Matt Roush
Paul Sarkis/CBS

The Good Wife, “Bond” (Sunday, Oct. 4, 9/8c, CBS)

“There’s no honor in starting over.” So Alicia (Julianna Margulies) is advised by the devilish Louis Canning (Michael J. Fox) as The Good Wife reinvents itself yet again in a very strong and terrifically entertaining seventh-season opener. But does Alicia even have a choice other than to jump-start her legal career on the gritty assembly line of bond-court bail hearings?

“I can’t get a job since the scandal,” the disgraced ex-pol tells a skeptical judge (Christopher McDonald) who views Alicia slumming in bond court as “play acting … The last thing I need in my courtroom is a Marie Antoinette.” This Marie hasn’t time to eat cake, or hardly even drink wine, as she scrambles to make a new name for herself. She could, of course, take up Canning’s lucrative offer to work for him, though that would mean selling her soul to an unscrupulous man she calls “the devil.” And with Peter (Chris Noth) making a play for vice president in the upcoming election sweepstakes, enlisting the help of “miracle worker” strategist Ruth Eastman (the great Margo Martindale) in a hire that Eli (Alan Cumming) sees as betrayal, Alicia faces yet another attempt to remake her public image as a loyal wife. (But seriously, would Hillary even consider a running mate with as much Clinton-ian baggage as Peter?)

Meanwhile, back at the old workplace—now Lockhart, Agos & Lee for those keeping score—an unhappy Cary (Matt Czuchry) finds he doesn’t fit in with the older partners or the younger associates, fearing the firm “is becoming a laughing stock.” Which doesn’t stop Diane (Christine Baranski) and David Lee (Zach Grenier) from going head-to-head with Alicia in probate court, presided over by a hilarious Jane Curtis as a bemused judge, in a peculiar inheritance case involving fallen post-it notes.

The episode zips along with great energy and abundant wit, with spectacular showdowns between Martindale and Cumming providing some of the best moments. Also making a strong first impression: newcomer Cush Jumbo as Lucca Quinn, a scrappy lawyer Alicia encounters in bond court, initially rivals who soon develop a grudging respect. And bolstering the case that The Good Wife is back on track this year, Jeffrey Dean Morgan arrives next Sunday as rakish investigator Jason Crouse, the most appealing role this fine character actor has played since his early days as Grey’s Anatomy‘s infamous Denny. Morgan instantly lights up the screen with effortless sexual chemistry and wry humor, eradicating memories of that whole Kalinda debacle.
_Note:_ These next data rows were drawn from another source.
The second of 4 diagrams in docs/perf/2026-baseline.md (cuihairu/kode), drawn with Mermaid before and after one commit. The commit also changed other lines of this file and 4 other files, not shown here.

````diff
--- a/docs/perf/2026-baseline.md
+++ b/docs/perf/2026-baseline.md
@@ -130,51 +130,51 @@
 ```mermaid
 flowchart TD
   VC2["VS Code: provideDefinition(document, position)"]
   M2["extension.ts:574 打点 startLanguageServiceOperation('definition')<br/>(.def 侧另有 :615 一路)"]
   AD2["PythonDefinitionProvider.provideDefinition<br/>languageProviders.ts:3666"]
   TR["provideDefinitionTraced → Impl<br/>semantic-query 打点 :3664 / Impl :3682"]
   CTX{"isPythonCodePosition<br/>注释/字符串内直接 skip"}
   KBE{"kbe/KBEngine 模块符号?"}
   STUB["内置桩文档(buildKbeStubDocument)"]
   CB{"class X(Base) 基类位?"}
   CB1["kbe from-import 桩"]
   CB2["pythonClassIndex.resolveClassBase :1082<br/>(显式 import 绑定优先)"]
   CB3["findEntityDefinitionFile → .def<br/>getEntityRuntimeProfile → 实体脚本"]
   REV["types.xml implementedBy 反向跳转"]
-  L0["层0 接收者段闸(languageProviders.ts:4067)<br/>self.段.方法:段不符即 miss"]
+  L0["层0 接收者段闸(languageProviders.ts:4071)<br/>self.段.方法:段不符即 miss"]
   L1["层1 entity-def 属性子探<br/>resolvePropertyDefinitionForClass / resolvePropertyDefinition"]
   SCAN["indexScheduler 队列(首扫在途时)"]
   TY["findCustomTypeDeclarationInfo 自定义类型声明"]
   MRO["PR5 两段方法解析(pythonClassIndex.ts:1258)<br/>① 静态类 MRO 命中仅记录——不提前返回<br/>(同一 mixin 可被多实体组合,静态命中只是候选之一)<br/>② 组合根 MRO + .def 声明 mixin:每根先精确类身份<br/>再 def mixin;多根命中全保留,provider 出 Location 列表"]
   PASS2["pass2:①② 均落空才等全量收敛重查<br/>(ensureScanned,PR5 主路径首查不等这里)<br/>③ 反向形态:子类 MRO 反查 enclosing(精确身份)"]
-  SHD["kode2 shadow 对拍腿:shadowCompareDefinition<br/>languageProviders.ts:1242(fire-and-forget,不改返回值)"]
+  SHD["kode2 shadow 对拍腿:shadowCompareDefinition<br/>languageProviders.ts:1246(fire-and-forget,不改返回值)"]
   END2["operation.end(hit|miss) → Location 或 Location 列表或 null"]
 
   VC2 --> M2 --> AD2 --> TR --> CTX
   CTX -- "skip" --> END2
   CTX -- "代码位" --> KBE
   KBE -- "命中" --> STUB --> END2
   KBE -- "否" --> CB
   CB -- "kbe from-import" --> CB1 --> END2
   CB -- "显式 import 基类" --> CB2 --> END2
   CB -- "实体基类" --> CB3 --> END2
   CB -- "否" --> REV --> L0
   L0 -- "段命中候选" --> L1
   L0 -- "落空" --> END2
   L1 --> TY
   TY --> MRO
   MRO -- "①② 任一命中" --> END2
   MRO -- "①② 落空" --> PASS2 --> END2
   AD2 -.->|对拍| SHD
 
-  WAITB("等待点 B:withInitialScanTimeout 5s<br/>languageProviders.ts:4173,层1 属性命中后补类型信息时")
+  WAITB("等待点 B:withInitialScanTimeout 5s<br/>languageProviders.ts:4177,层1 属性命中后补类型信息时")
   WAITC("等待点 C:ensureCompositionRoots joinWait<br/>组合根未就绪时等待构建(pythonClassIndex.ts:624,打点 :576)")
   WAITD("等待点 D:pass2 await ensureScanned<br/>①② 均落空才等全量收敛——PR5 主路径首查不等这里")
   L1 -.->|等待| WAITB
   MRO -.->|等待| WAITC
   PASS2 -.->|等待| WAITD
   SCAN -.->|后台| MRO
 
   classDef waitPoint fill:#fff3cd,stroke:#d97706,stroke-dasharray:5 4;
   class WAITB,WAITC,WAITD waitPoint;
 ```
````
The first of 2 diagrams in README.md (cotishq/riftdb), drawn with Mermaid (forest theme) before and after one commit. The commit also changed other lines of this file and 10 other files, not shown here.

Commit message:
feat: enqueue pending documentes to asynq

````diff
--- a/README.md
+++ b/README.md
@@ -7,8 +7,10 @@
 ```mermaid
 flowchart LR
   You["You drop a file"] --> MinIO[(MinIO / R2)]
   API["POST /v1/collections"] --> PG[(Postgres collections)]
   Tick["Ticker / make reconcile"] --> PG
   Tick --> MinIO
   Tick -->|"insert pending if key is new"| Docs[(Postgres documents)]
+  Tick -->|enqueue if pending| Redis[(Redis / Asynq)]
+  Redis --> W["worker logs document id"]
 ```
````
He’s such a jolt of charismatic electricity that you might not only be saying “Kalinda who?” but “Will (Gardner) who?”